WHAT YOU SHOULD DO: Scan the records below. Report the number of lines containing the word "data", and nothing more.

TASK INPUT:
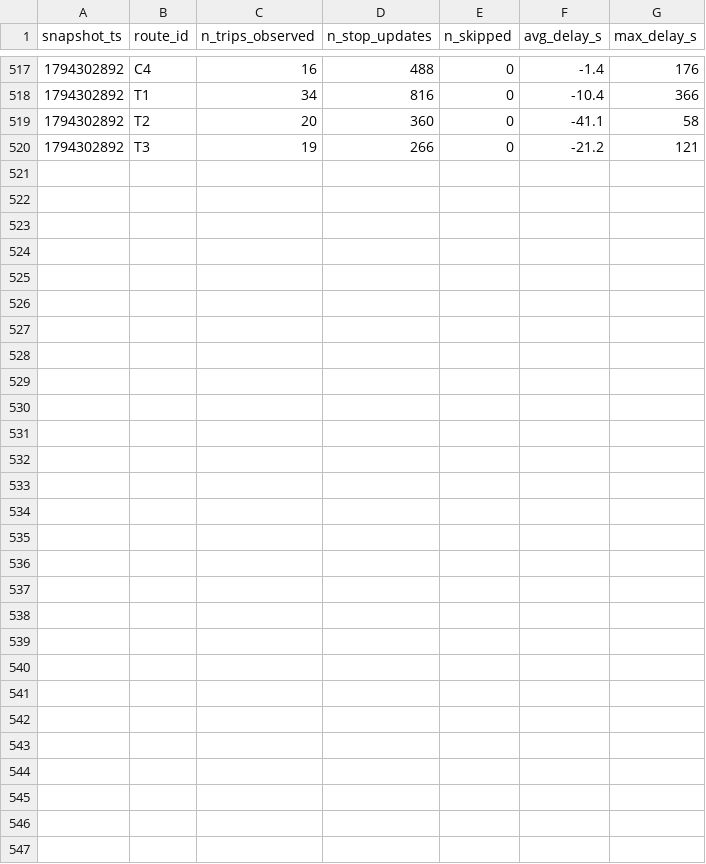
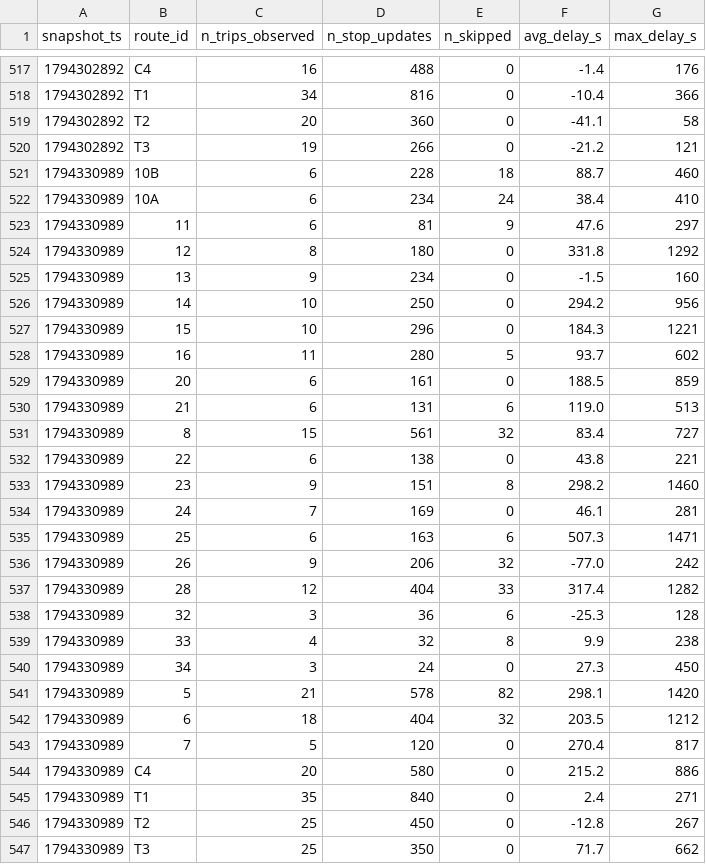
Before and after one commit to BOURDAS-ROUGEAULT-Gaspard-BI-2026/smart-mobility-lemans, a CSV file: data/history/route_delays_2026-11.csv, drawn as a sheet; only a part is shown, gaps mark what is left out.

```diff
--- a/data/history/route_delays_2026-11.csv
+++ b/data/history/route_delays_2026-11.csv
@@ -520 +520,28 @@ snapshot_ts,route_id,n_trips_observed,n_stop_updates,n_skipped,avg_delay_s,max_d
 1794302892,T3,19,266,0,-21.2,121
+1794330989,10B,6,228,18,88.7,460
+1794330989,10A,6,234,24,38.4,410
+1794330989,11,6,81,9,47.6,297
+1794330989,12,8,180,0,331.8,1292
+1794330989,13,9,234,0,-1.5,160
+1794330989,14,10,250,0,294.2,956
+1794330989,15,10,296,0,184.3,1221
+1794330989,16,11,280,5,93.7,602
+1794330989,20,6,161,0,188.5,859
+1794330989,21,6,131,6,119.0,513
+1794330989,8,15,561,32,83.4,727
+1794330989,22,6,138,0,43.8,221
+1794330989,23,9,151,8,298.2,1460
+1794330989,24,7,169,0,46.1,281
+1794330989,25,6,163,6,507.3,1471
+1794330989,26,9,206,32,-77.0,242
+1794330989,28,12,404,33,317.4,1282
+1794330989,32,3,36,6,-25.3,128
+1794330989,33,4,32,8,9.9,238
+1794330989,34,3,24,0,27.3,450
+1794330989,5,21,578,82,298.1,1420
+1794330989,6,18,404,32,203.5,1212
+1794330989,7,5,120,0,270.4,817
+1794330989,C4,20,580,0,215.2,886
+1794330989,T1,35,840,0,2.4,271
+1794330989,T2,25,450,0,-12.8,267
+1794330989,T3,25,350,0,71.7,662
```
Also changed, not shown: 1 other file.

RESULT: 3